On the other hand, the Government always believed and claimed that by cutting off the bases of ULFA in Bhutan and Bangladesh would make them weak and feeble. That is true by all means as now ULFA has to depend on training camps in remote Nagaland and Myanmar instead of a readily accessible Bhutan or Bangladesh. But Paresh Baruah is using it to his advantage and successfully revived the early days of the outfit when ULFA meant arms training in Kachin province of Myanmar.
One of the reasons why the early batches of ULFA cadres in late eighties and early nineties, especially the middle level leaders were the most dreaded, uncompromising and fearless was the reason that they all had undergone training together with their leaders such as Paresh Baruah, Bhaskar Baruah or Heerak Jyoti Mahanta together in the same camps. They underwent the same rough patch in hostile conditions where examples of their leaders sharing the same days and morale booster from their leaders were their lifeline. As a result, they had evolved as a tight packed unit, deadly and idealistic enough to capture people’s imagination and support. Over the years, as ULFA multiples its strength with camps in several places in Bhutan and Bangladesh, there was a big communication rift amongst cadres, battalions, units and middle level leaders. The cadres in ULFA rarely saw their Commander in Chief, for example and this led to a huge rift leading to senior leaders losing their grip.
In current days, Paresh Baruah and his able associates such as Drishti Rajkhowa and Jiban Moran have been able to bring those old days of Kachin back. The unit is strong, closely knitted and most importantly with ULFA deciding to have only Asom as common surname, they are built into the lines of unity and emancipation missing in the mid-years of the outfit. Dristi Asom alias Dristi Rajkhowa, Second in Command after Paresh Baruah is to be mentioned here as he is one of those few leaders who have lived through all sorts of rough patches from a grass root level, lived in multiple places across the state including commanding over the Indo-Bangladesh border and is a living idol for new recruits. Unlike Raju Baruah, Deputy C-in-C of the outfit who has now joined the pro-talk faction, Drishti Rajkhowa alias Drishti Asom has better strengths over field level operations experience and living across the state for long years.

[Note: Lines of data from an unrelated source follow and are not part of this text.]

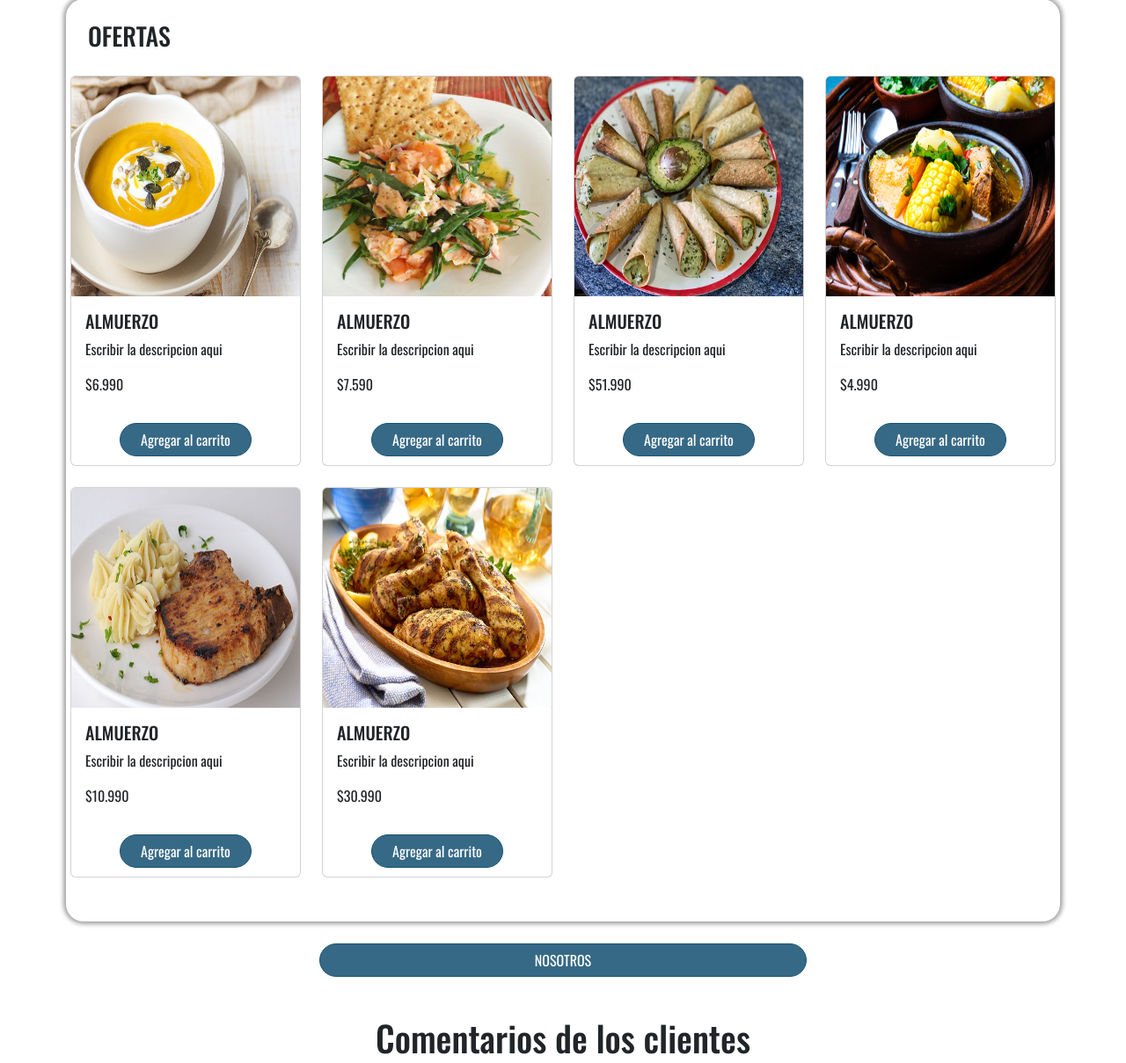
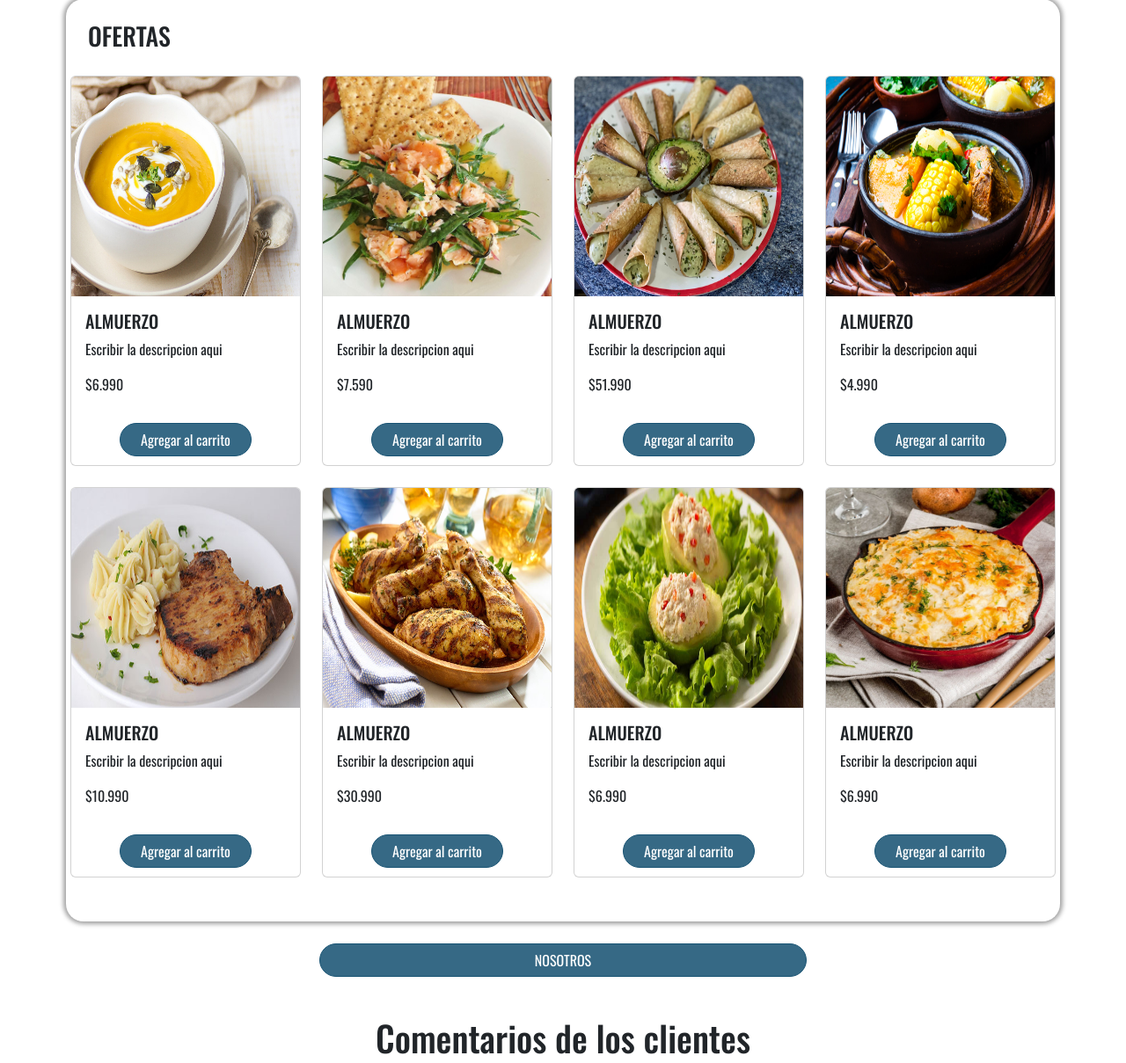
Before and after one commit to alanmartinez135/AlimentosSantiago, a Django app: page / in a window 1280 px wide. Shown: the part 1678-2887 px from the top of the page at 88% size. Run offline with Django 5.2, Linux system fonts and the light colour scheme.

Commit message:
Ofertas
Agregue las dos cartas faltantes

```diff
--- a/Alimentos_Santiago/templates/inicio.html
+++ b/Alimentos_Santiago/templates/inicio.html
@@ -382,6 +382,28 @@
                 <button type="button" class="btn btn-custom-purple producto-agregar" data-id="6"> Agregar al carrito</button>
               </div>
             </div>
+            <div class="col col-sm-6 col-md-4 col-lg-4 col-xl-3">
+              <div class="card h-100">
+                <img src="{% static 'img/palta-rellena-con-pollo.jpg'%}" class="card-img-top producto-imagen" alt="...">
+                <div class="card-body">
+                  <h5 class="card-title">ALMUERZO</h5>
+                  <p class="card-text">Escribir la descripcion aqui</p>
+                  <p class="producto-precio">$6.990</p>
+                </div>
+                <button type="button" class="btn btn-custom-purple producto-agregar" data-id="1">Agregar al carrito</button>
+              </div>
+            </div>
+            <div class="col col-sm-6 col-md-4 col-lg-4 col-xl-3">
+              <div class="card h-100">
+                <img src="{% static 'img/pastel-de-papas.jpg'%}" class="card-img-top producto-imagen" alt="...">
+                <div class="card-body">
+                  <h5 class="card-title">ALMUERZO</h5>
+                  <p class="card-text">Escribir la descripcion aqui</p>
+                  <p class="producto-precio">$6.990</p>
+                </div>
+                <button type="button" class="btn btn-custom-purple producto-agregar" data-id="1">Agregar al carrito</button>
+              </div>
+            </div>
           </div>
         </div>
       </div>
```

As exposed by Times of Assam earlier, ULFA has also found its new acting Chairman Dr. Abhizeet Bormon alias Abhizeet Asom, who is actually a Doctor and human rights activist from UK. This Doctor, also a strong writer had accompanied Arabinda Rajkhowa and Co. to United Nations in the nineties and maintains close association with several International contacts including a Nobel Prize Winner, which is again a new found strength of the outfit at its leadership level.
The time is crucial. With every delay in the lateral talks between the Pro-Talk faction of ULFA and Government of India, with every single mistake between the two of them (Pro-talk faction and Government), the hardliner group led by Paresh Asom would gain inch by inch. Absence of violence in present days should not be seen as the end of ULFA by the Government. It is time for reality check and put an end through proper channeling and dialogue to the long insurgency problem of the state, even if it involves the topic of Sovereignty. Assam can not afford anymore flow of youth to armed rebellion once again, it has seen enough of bloodshed and innocents cry with anger.
Peace remains a far distant dream even as peace talks are the word of the mouth.